the government assurances weren't explicit or strong enough to
justify a higher valuation, the sources said.
An initial offer of 80 cents on the dollar for the bonds was
virtually halved to around 40 and 50 cents amid uncertainty over
whether Argentina would actually pay the bonds - US$1.33bn plus
accrued interest - next year.
For its part, Argentina was thought to be unwilling to
provide a guarantee of payment to banks for fear of violating
the RUFO clause, which expires at the end of the year and
requires it to offer equal terms to restructured bondholders as
"None of the big banks want to hold illiquid assets
forever," said Jorge Piedrahita, CEO at Torino Capital, a broker
dealer focused on emerging market debt.
"You want more than a nod and a wink from (Argentine
President) Cristina (Fernandez de Kirchner)," he said. "And that
was not coming from the government."
One source told IFR: "There's no way an international bank
can bridge funding when Argentina is looking riskier and
Holdout sources denied market rumors that Aurelius and
Elliott themselves had been unable to agree on an offering price
for the debt.
Heated public rhetoric from government officials also did
little to assure participants that the sovereign was supportive
of a deal, the sources told IFR.
After weeks of government accusations that the US
court-appointed mediator for the debt talks was "incompetent"
and "biased", cabinet chief Jorge Capitanich was quoted Thursday
morning saying that his country was "in the hands of an
international financial power comprised of small, voracious
interests that form a real international mafia".
"Part of the problem is the Argentine government's
rhetoric," one of the holdout sources said.
"Combined with the government's track record of never being
willing to negotiate with bondholders, how can any third party
believe that the Kirchner administration will honor these
Holdout creditors have said they would be open to a hybrid
deal involving payment with bonds. This is how Argentina paid
settled claims due to the Paris Club and Spain's Repsol as
compensation for the 2012 expropriation of its majority stake in
However such a deal could only be cut with the government,
which has clung to the idea that the RUFO clause, which expires
in December, impedes it from offering better terms to the
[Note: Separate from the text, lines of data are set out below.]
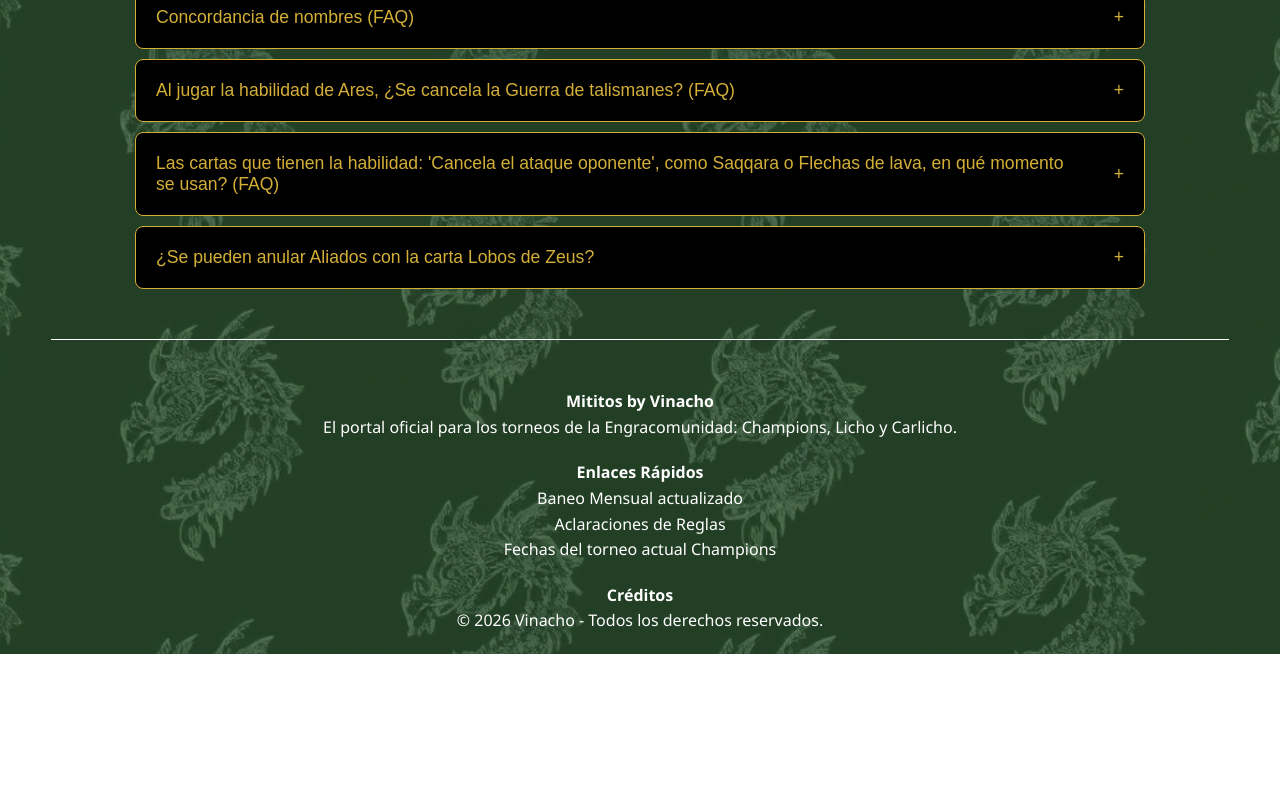
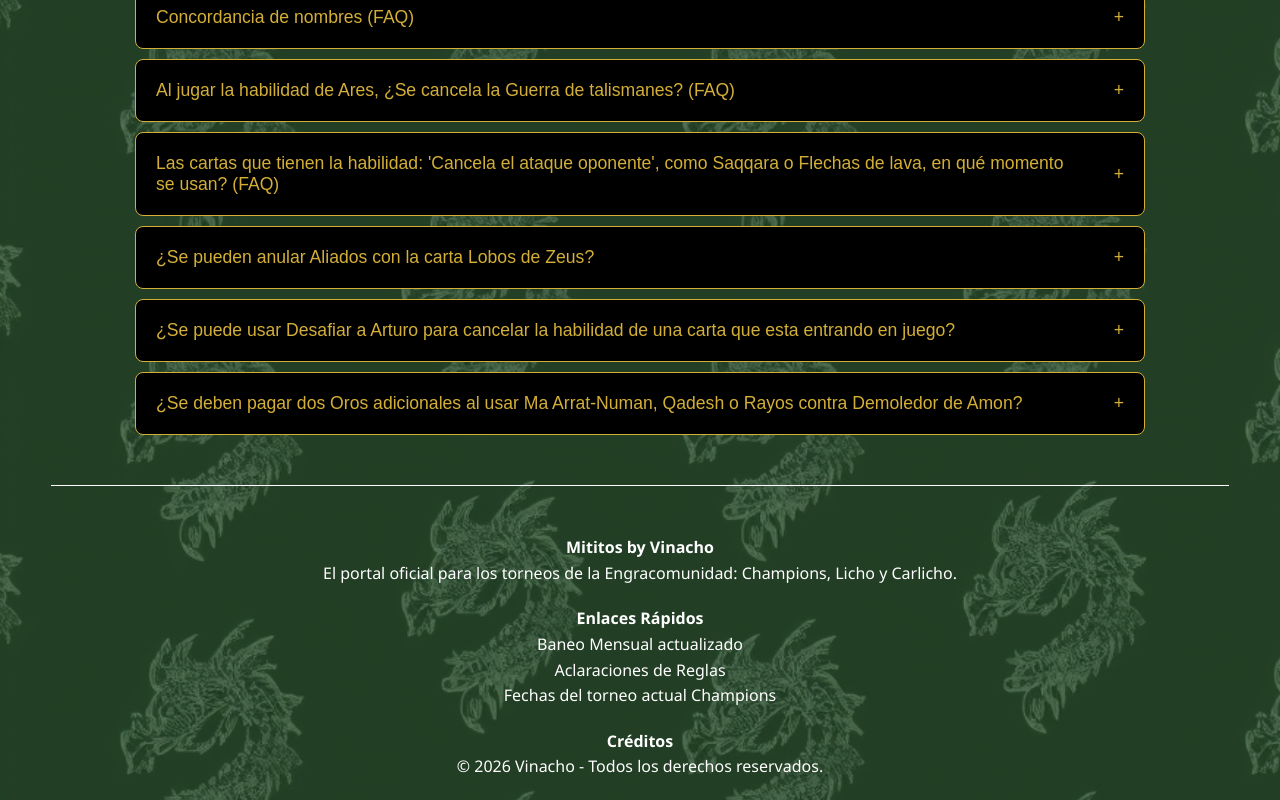
Before and after one commit to Iberco91/myl-vinacho, a React (Vite) app: page /aclaraciones in a window 1280 px wide. Shown: the part 11152-11952 px from the top of the page. Before the commit the page ends 11806 px from the top, so only its background shows below. Built offline with nearby package versions, Linux system fonts and the light colour scheme.

Commit message:
Se agregó una nueva pregunta en la sección de Aclaraciones: ¿Se deben pagar dos Oros adicionales al usar Ma Arrat-Numan, Qadesh o Rayos contra Demoledor de Amon?

```diff
--- a/src/components/Aclaraciones.jsx
+++ b/src/components/Aclaraciones.jsx
@@ -3,9 +3,9 @@ import { useState } from 'react';
 
 
 export default function Aclaraciones () {
-    // 1. Estado para manejar qué pregunta está abierta
+    // 1. Estado para manejar qué pregunta está abierta, el efecto acordeón
     const [abierta, setAbierta] = useState(null);
-    // 2: Estado para el texto del buscador
+    // 2: Estado para el texto del buscador, cada vez que el usuario escribe una letra, React dibuja nuevamente
     const [busqueda, setBusqueda] = useState("");
     // 3. Tus datos (Aquí puedes ir agregando más preguntas y respuestas)
     const listaDudas = [
@@ -1128,6 +1128,16 @@ export default function Aclaraciones () {
         pregunta: "¿Se pueden anular Aliados con la carta Lobos de Zeus?",
         respuesta: "No, no se pueden anular Aliados. La descripción de la carta se refiere a que se puede anular cualquier carta de coste 3 o mas, QUE NO SEA ALIADO. ",
         },
+        {
+        id: 137,
+        pregunta: "¿Se puede usar Desafiar a Arturo para cancelar la habilidad de una carta que esta entrando en juego?",
+        respuesta: "Si, cuando dice cancelar es en respuesta a la acción que se quiere cancelar. ",
+        },
+        {
+        id: 138,
+        pregunta: "¿Se deben pagar dos Oros adicionales al usar Ma Arrat-Numan, Qadesh o Rayos contra Demoledor de Amon?",
+        respuesta: "Si, siempre se deben pagar los 2 oros adicionales, ya que la carta está siendo afectada por dichos talismanes. ",
+        },
 
     ];
 
```
Also changed, not shown: src/App.jsx (+0 -150 lines).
holdout investors. Such a move would trigger the RUFO clause and
expose it to billions of dollars worth of claims.
Citigroup, Deutsche Bank, HSBC and JP Morgan declined to
(Reporting by Joan Magee; Editing by Paul Kilby and Marc